Erik is currently the Principal Technical Architect at AT&T The Foundry. Erik was the CTO of Spot.us, a global platform for community-funded local reporting (winner of the Knight News Challenge). Previously, Erik co-founded Allvoices.com, where he served as the VP of Social Media and User Interface. Allvoices.com is a global community that shares news, videos, images and opinions.
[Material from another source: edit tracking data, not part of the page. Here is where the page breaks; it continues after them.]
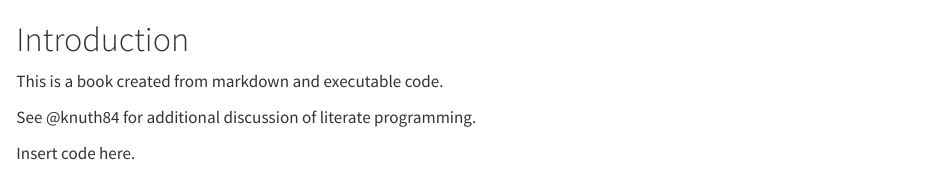
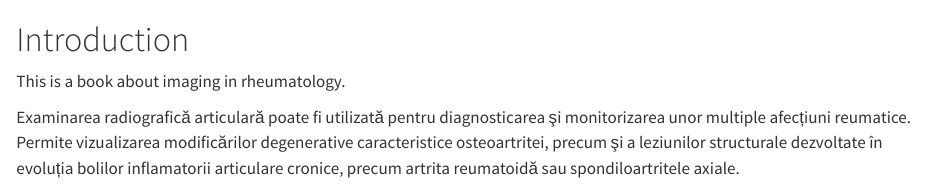
Before and after one commit to Stefan-Dinescu/book1, a Quarto document (intro.qmd): the page in a window 1100 px wide, from its top. Rendered offline with R 4.5, knitr and Pandoc in place of Quarto, with nearby package versions.

Commit message:
Update intro.qmd

```diff
--- a/intro.qmd
+++ b/intro.qmd
@@ -1,7 +1,5 @@
 # Introduction
 
-This is a book created from markdown and executable code.
+This is a book about imaging in rheumatology.
 
-See @knuth84 for additional discussion of literate programming.
-
-Insert code here.
+Examinarea radiografică articulară poate fi utilizată pentru diagnosticarea şi monitorizarea unor multiple afecțiuni reumatice. Permite vizualizarea modificărilor degenerative caracteristice osteoartritei, precum şi a leziunilor structurale dezvoltate în evoluția bolilor inflamatorii articulare cronice, precum artrita reumatoidă sau spondiloartritele axiale.
```
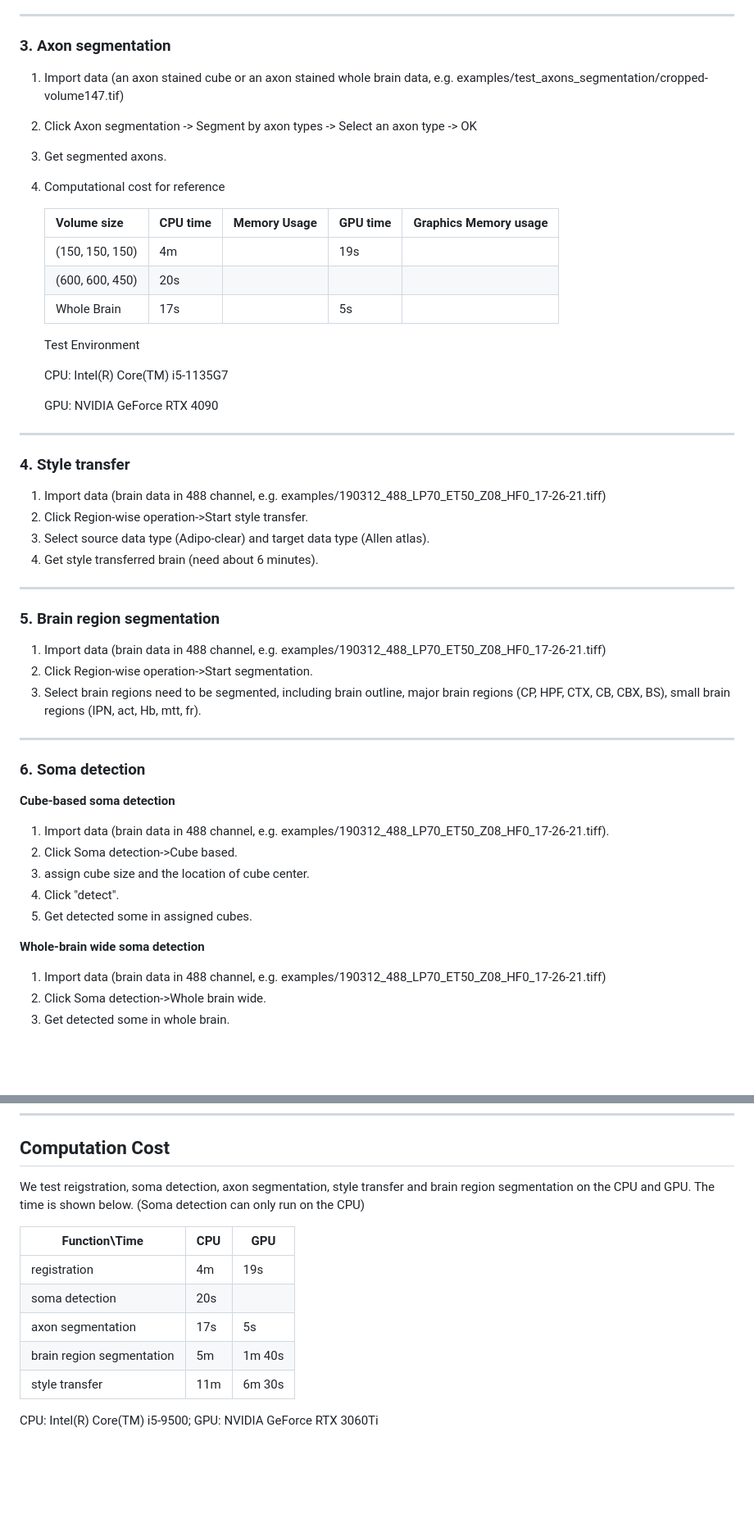
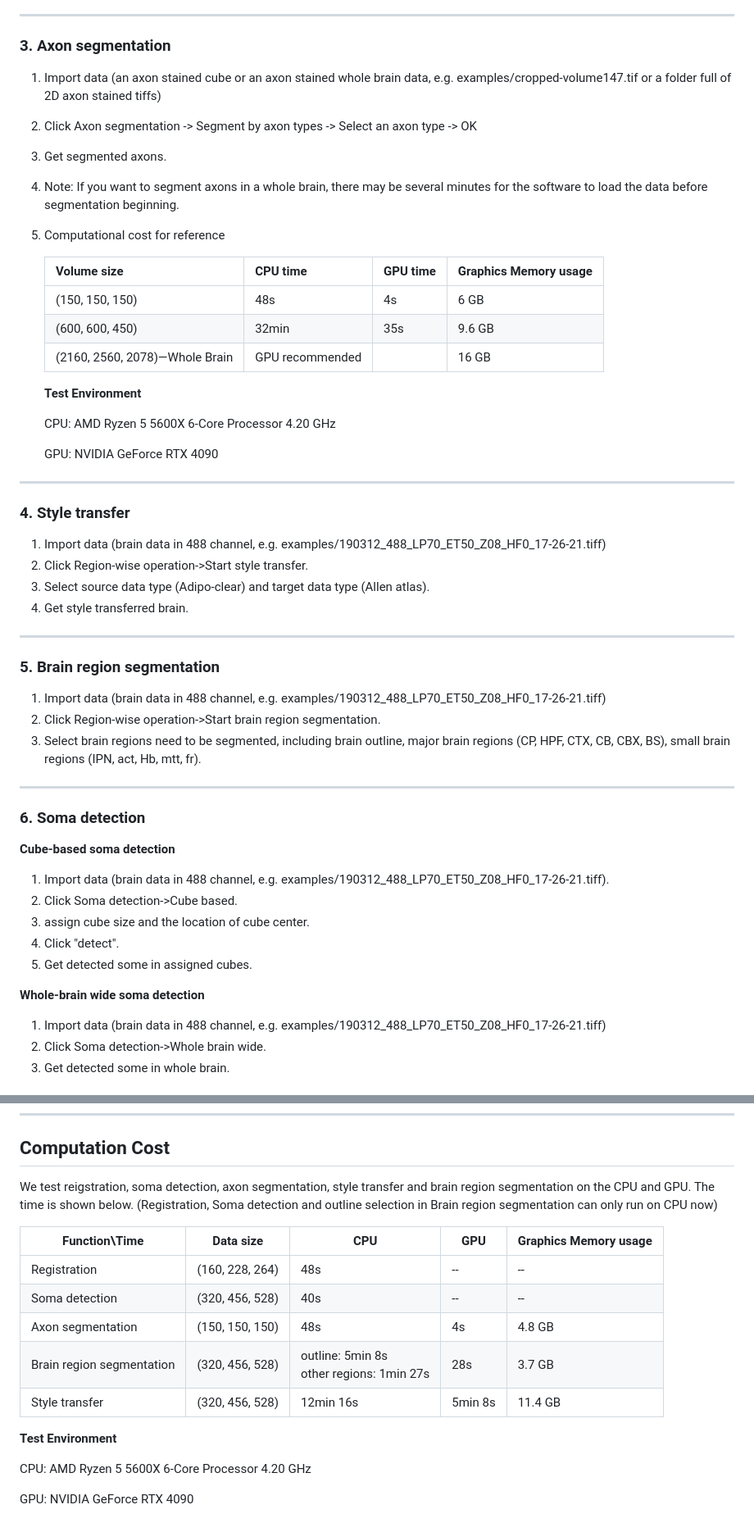
Before and after one commit to lmbneuron/D-LMBmap, a Markdown page: tutorial/README.md, 2 parts joined by grey strips. Shown: that part at 82% size. Rendered like a GitHub page; blank space fills up the shorter version.

```diff
--- a/tutorial/README.md
+++ b/tutorial/README.md
@@ -38,23 +38,25 @@ brain in the input range).
 All the above operations can be undone with ctrl+z.
 -------
 ### 3. Axon segmentation
-1. Import data (an axon stained cube or an axon stained whole brain data, e.g. examples/test_axons_segmentation/cropped-volume147.tif)
+1. Import data (an axon stained cube or an axon stained whole brain data, e.g. examples/cropped-volume147.tif or a folder full of 2D axon stained tiffs)
 
 2. Click Axon segmentation -> Segment by axon types -> Select an axon type -> OK
 
 3. Get segmented axons.
 
-4. Computational cost for reference
+4. Note: If you want to segment axons in a whole brain, there may be several minutes for the software to load the data before segmentation beginning.
 
-   | Volume size     | CPU time | Memory Usage | GPU time | Graphics Memory usage |
-   | --------------- | -------- | ------------ | -------- | --------------------- |
-   | (150, 150, 150) | 4m       |              | 19s      |                       |
-   | (600, 600, 450) | 20s      |              |          |                       |
-   | Whole Brain     | 17s      |              | 5s       |                       |
+5. Computational cost for reference
 
-   Test Environment
+   | Volume size                    | CPU time        | GPU time | Graphics Memory usage |
+   | ------------------------------ | --------------- | -------- | --------------------- |
+   | (150, 150, 150)                | 48s             | 4s       | 6 GB                  |
+   | (600, 600, 450)                | 32min           | 35s      | 9.6 GB                |
+   | (2160, 2560, 2078)—Whole Brain | GPU recommended |          | 16 GB                 |
 
-   CPU: Intel(R) Core(TM) i5-1135G7
+   **Test Environment**
+
+   CPU: AMD Ryzen 5 5600X 6-Core Processor 4.20 GHz
 
    GPU: NVIDIA GeForce RTX 4090
 -------
@@ -62,15 +64,16 @@ All the above operations can be undone with ctrl+z.
 1. Import data (brain data in 488 channel, e.g. examples/190312_488_LP70_ET50_Z08_HF0_17-26-21.tiff)
 2. Click Region-wise operation->Start style transfer.
 3. Select source data type (Adipo-clear) and target data type (Allen atlas).
-4. Get style transferred brain (need about 6 minutes).
+4. Get style transferred brain.
 -------
 ### 5. Brain region segmentation
 1. Import data (brain data in 488 channel, e.g. examples/190312_488_LP70_ET50_Z08_HF0_17-26-21.tiff)
-2. Click Region-wise operation->Start segmentation.
+2. Click Region-wise operation->Start brain region segmentation.
 3. Select brain regions need to be segmented, including brain outline, major brain regions (CP, HPF, CTX, CB, CBX, BS), small brain regions (IPN, act, Hb, mtt, fr).
 -------
 ### 6. Soma detection
 **Cube-based soma detection**
+
 1. Import data (brain data in 488 channel, e.g. examples/190312_488_LP70_ET50_Z08_HF0_17-26-21.tiff).
 2. Click Soma detection->Cube based.
 3. assign cube size and the location of cube center.
@@ -78,6 +81,7 @@ All the above operations can be undone with ctrl+z.
 5. Get detected some in assigned cubes.
 
 **Whole-brain wide soma detection**
+
 1. Import data (brain data in 488 channel, e.g. examples/190312_488_LP70_ET50_Z08_HF0_17-26-21.tiff)
 2. Click Soma detection->Whole brain wide.
 3. Get detected some in whole brain.
@@ -121,14 +126,18 @@ including SaveTransform, SaveImage and Save as Video.
   ![img.png](img/img5.png)
 -------
 ## Computation Cost
-We test reigstration, soma detection, axon segmentation, style transfer and brain region segmentation on the CPU and GPU. The time is shown below. (Soma detection can only run on the CPU)
+We test reigstration, soma detection, axon segmentation, style transfer and brain region segmentation on the CPU and GPU. The time is shown below. (Registration, Soma detection and outline selection in Brain region segmentation can only run on CPU now)
 
-|Function\Time|  CPU   | GPU  |
-|---- |  ----  | ----  |
-|registration | 4m  | 19s |
-|soma detection | 20s |
-|axon segmentation | 17s | 5s |
-|brain region segmentation | 5m | 1m 40s |
-|style transfer| 11m | 6m 30s |
+|Function\Time|Data size|  CPU   | GPU  | Graphics Memory usage |
+|---- |  ----  | ----  | ----  | ----  |
+|Registration |(160, 228, 264) | 48s | -- | -- |
+|Soma detection |(320, 456, 528) | 40s |--|--|
+|Axon segmentation |(150, 150, 150) | 48s | 4s | 4.8 GB |
+|Brain region segmentation |(320, 456, 528) | outline: 5min 8s<br>other regions: 1min 27s | 28s | 3.7 GB |
+|Style transfer|(320, 456, 528)| 12min 16s | 5min 8s | 11.4 GB |
 
-CPU:  Intel(R) Core(TM) i5-9500; GPU: NVIDIA GeForce RTX 3060Ti
+**Test Environment**
+
+CPU:  AMD Ryzen 5 5600X 6-Core Processor 4.20 GHz
+
+GPU: NVIDIA GeForce RTX 4090
```
Also changed, not shown: other parts of tutorial/README.md (+3 -2 lines).
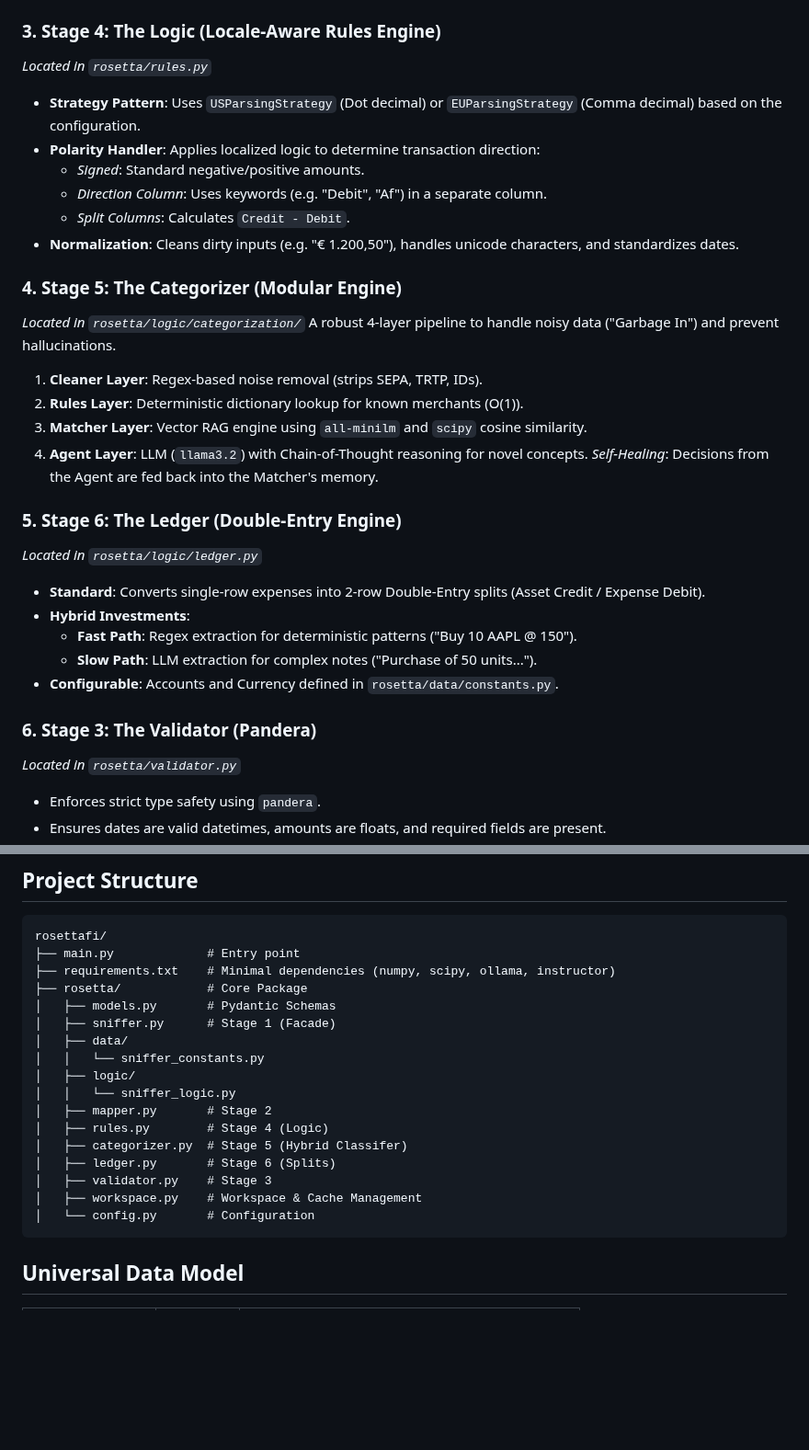
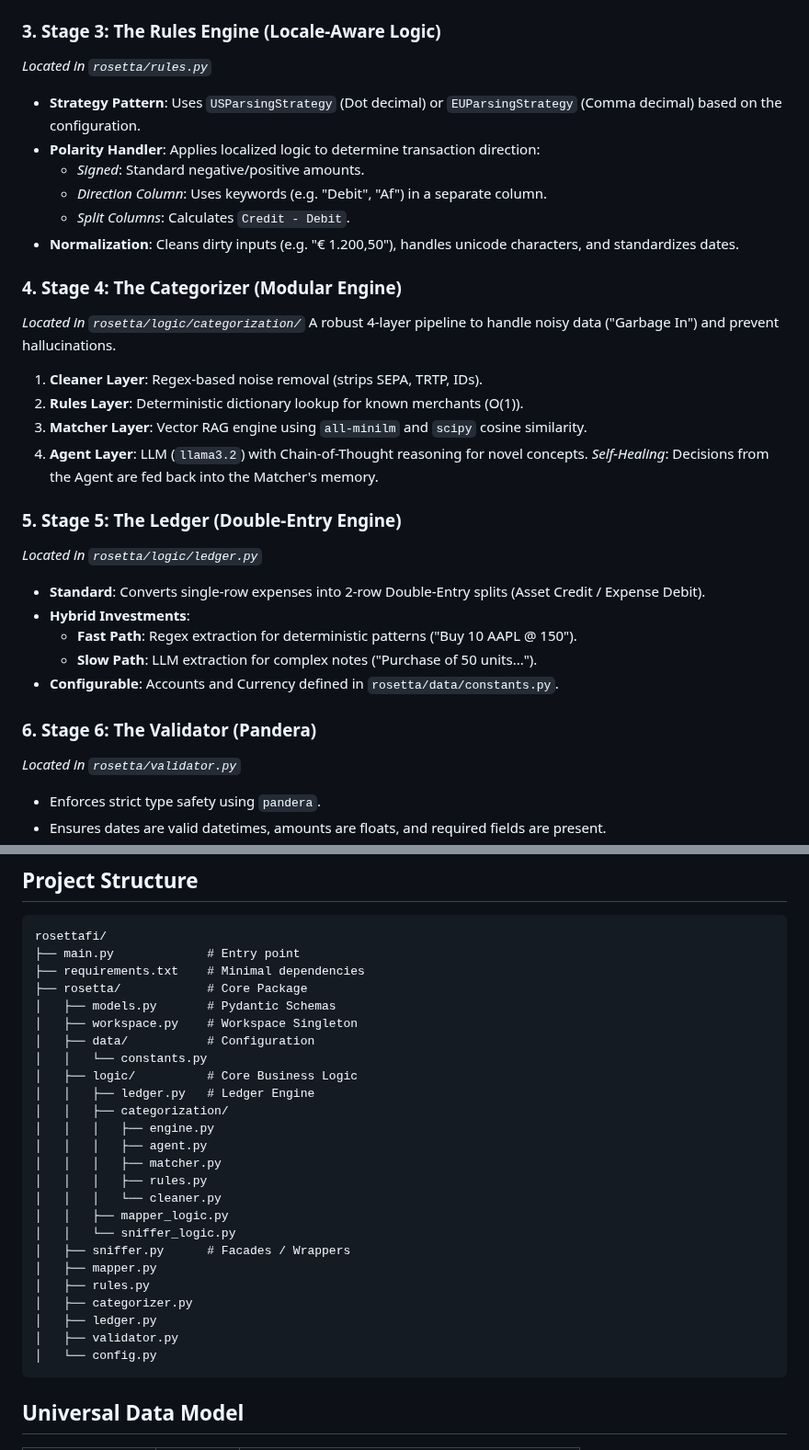
Before and after one commit to ashwin67/rosettafi, a Markdown page: README.md, 2 parts joined by grey strips. Shown at 92% size. GitHub-like rendering; blank space fills up the shorter version.

````diff
--- a/README.md
+++ b/README.md
@@ -20,7 +20,7 @@ This project implements a financial data ingestion engine designed to handle mes
     2. **Heuristic Fallback**: If the LLM fails, a robust standalone heuristic (`_heuristic_map_columns`) determines the mapping based on keyword density and localized patterns.
 - **Persistence**: Caches mapping decisions in `bank_configs.json` based on header hashes.
 
-### 3. Stage 4: The Logic (Locale-Aware Rules Engine)
+### 3. Stage 3: The Rules Engine (Locale-Aware Logic)
 *Located in `rosetta/rules.py`*
 - **Strategy Pattern**: Uses `USParsingStrategy` (Dot decimal) or `EUParsingStrategy` (Comma decimal) based on the configuration.
 - **Polarity Handler**: Applies localized logic to determine transaction direction:
@@ -29,7 +29,7 @@ This project implements a financial data ingestion engine designed to handle mes
     - *Split Columns*: Calculates `Credit - Debit`.
 - **Normalization**: Cleans dirty inputs (e.g. "€ 1.200,50"), handles unicode characters, and standardizes dates.
 
-### 4. Stage 5: The Categorizer (Modular Engine)
+### 4. Stage 4: The Categorizer (Modular Engine)
 *Located in `rosetta/logic/categorization/`*
 A robust 4-layer pipeline to handle noisy data ("Garbage In") and prevent hallucinations.
 1. **Cleaner Layer**: Regex-based noise removal (strips SEPA, TRTP, IDs).
@@ -38,7 +38,7 @@ A robust 4-layer pipeline to handle noisy data ("Garbage In") and prevent halluc
 4. **Agent Layer**: LLM (`llama3.2`) with Chain-of-Thought reasoning for novel concepts.
 *Self-Healing*: Decisions from the Agent are fed back into the Matcher's memory.
 
-### 5. Stage 6: The Ledger (Double-Entry Engine)
+### 5. Stage 5: The Ledger (Double-Entry Engine)
 *Located in `rosetta/logic/ledger.py`*
 - **Standard**: Converts single-row expenses into 2-row Double-Entry splits (Asset Credit / Expense Debit).
 - **Hybrid Investments**:
@@ -46,7 +46,7 @@ A robust 4-layer pipeline to handle noisy data ("Garbage In") and prevent halluc
     - **Slow Path**: LLM extraction for complex notes ("Purchase of 50 units...").
 - **Configurable**: Accounts and Currency defined in `rosetta/data/constants.py`.
 
-### 6. Stage 3: The Validator (Pandera)
+### 6. Stage 6: The Validator (Pandera)
 *Located in `rosetta/validator.py`*
 - Enforces strict type safety using `pandera`.
 - Ensures dates are valid datetimes, amounts are floats, and required fields are present.
@@ -65,21 +65,29 @@ A robust 4-layer pipeline to handle noisy data ("Garbage In") and prevent halluc
 ```
 rosettafi/
 ├── main.py             # Entry point
-├── requirements.txt    # Minimal dependencies (numpy, scipy, ollama, instructor)
+├── requirements.txt    # Minimal dependencies
 ├── rosetta/            # Core Package
 │   ├── models.py       # Pydantic Schemas
-│   ├── sniffer.py      # Stage 1 (Facade)
-│   ├── data/
-│   │   └── sniffer_constants.py
-│   ├── logic/
+│   ├── workspace.py    # Workspace Singleton
+│   ├── data/           # Configuration
+│   │   └── constants.py
+│   ├── logic/          # Core Business Logic
+│   │   ├── ledger.py   # Ledger Engine
+│   │   ├── categorization/
+│   │   │   ├── engine.py
+│   │   │   ├── agent.py
+│   │   │   ├── matcher.py
+│   │   │   ├── rules.py
+│   │   │   └── cleaner.py
+│   │   ├── mapper_logic.py
 │   │   └── sniffer_logic.py
-│   ├── mapper.py       # Stage 2
-│   ├── rules.py        # Stage 4 (Logic)
-│   ├── categorizer.py  # Stage 5 (Hybrid Classifer)
-│   ├── ledger.py       # Stage 6 (Splits)
-│   ├── validator.py    # Stage 3
-│   ├── workspace.py    # Workspace & Cache Management
-│   └── config.py       # Configuration
+│   ├── sniffer.py      # Facades / Wrappers
+│   ├── mapper.py
+│   ├── rules.py
+│   ├── categorizer.py
+│   ├── ledger.py
+│   ├── validator.py
+│   └── config.py
 ```
 
 ## Universal Data Model
````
At the Reuters Digital Vision Program at Stanford University between 2005-2006, he created the website inthefieldONLINE.net, which drew widespread recognition from major global media including PBS, CNN and BBC, and was featured on Discovery International’s Rewind 2006 as one of the 25 highlights of the Year.

All stories by:eriks